When creating a new business, it’s important to consider the right legal structure for you; Sole Trader, a Limited Company, or maybe a Partnership? Not sure? To help you on your way, we’ve laid out the basics of each structure below.
- Sole Trader
If you’re self-employed individual running your own business then one option is to become a Sole Trader. This is the cheapest (it’s free!) and easiest way to get set up your business and get going. As a Sole Trader you can employ people, but you’ll have personal responsibility and personal liability for your business. This means business debts can become your personal debts. This also means personal assets can be used to pay off those debts.
- Limited Company
Creating a Limited Company will involve more administration, rules and responsibilities. However, the long term benefits might just be worth it. A Limited Company will separate your personal finances and assets from those of the business. You’ll become a director and a shareholder (to start with, probably the only shareholder) in the business. Importantly, as a director you’re an employee of your own business, so your personal assets are protected against any business debts. Remember, though, if you’ve made a personal guarantee for the company's borrowing (which is often required by banks), you’ll still be liable. If you’re going limited just to protect yourself against debt, bear this in mind.
As a partnership, you’ll set up your business with a partner (or maybe a number of partners) and you’ll each share responsibility for the business. Each partner will pay tax on their share of any profits and each will be personally liable for their share of any business debts.
- Limited Liability Partnership
Just like a Limited Company, those setting up a Limited Liability Partnership (LLP) will not have personal responsibility for any business debts. As with a partnership, partners pay tax on their share of any profits.
Don’t worry! This is flexible
Once you’ve chosen your structure, it’s possible to change to another in the future if it’s the right decision for your business.
We’ll be posting our follow up ‘Starting a Business – Part 2: Who Needs to Know?’ in the next few days. Part 2 will cover the next steps for your business in more detail.

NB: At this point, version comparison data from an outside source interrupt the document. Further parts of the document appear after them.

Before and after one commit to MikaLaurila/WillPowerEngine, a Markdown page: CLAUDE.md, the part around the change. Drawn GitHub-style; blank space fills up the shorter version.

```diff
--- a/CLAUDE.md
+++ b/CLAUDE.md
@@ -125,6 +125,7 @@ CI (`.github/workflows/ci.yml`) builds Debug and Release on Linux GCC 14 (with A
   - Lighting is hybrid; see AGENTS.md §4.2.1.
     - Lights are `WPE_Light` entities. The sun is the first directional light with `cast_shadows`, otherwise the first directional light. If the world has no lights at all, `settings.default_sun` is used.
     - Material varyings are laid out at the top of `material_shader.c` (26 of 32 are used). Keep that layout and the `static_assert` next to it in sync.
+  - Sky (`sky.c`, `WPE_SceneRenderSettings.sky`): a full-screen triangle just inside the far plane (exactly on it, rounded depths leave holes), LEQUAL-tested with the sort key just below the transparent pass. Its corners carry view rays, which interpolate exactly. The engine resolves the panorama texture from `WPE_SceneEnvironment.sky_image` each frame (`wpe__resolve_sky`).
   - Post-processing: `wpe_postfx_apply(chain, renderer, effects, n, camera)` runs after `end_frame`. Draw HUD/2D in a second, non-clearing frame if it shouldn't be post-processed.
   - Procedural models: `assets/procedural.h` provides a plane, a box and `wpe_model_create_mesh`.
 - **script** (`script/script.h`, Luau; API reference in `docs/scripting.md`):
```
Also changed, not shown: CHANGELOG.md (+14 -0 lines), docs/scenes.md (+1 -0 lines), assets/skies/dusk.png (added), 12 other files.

If you can’t wait that long, our dedicated business advisors will be happy to answer any questions you have.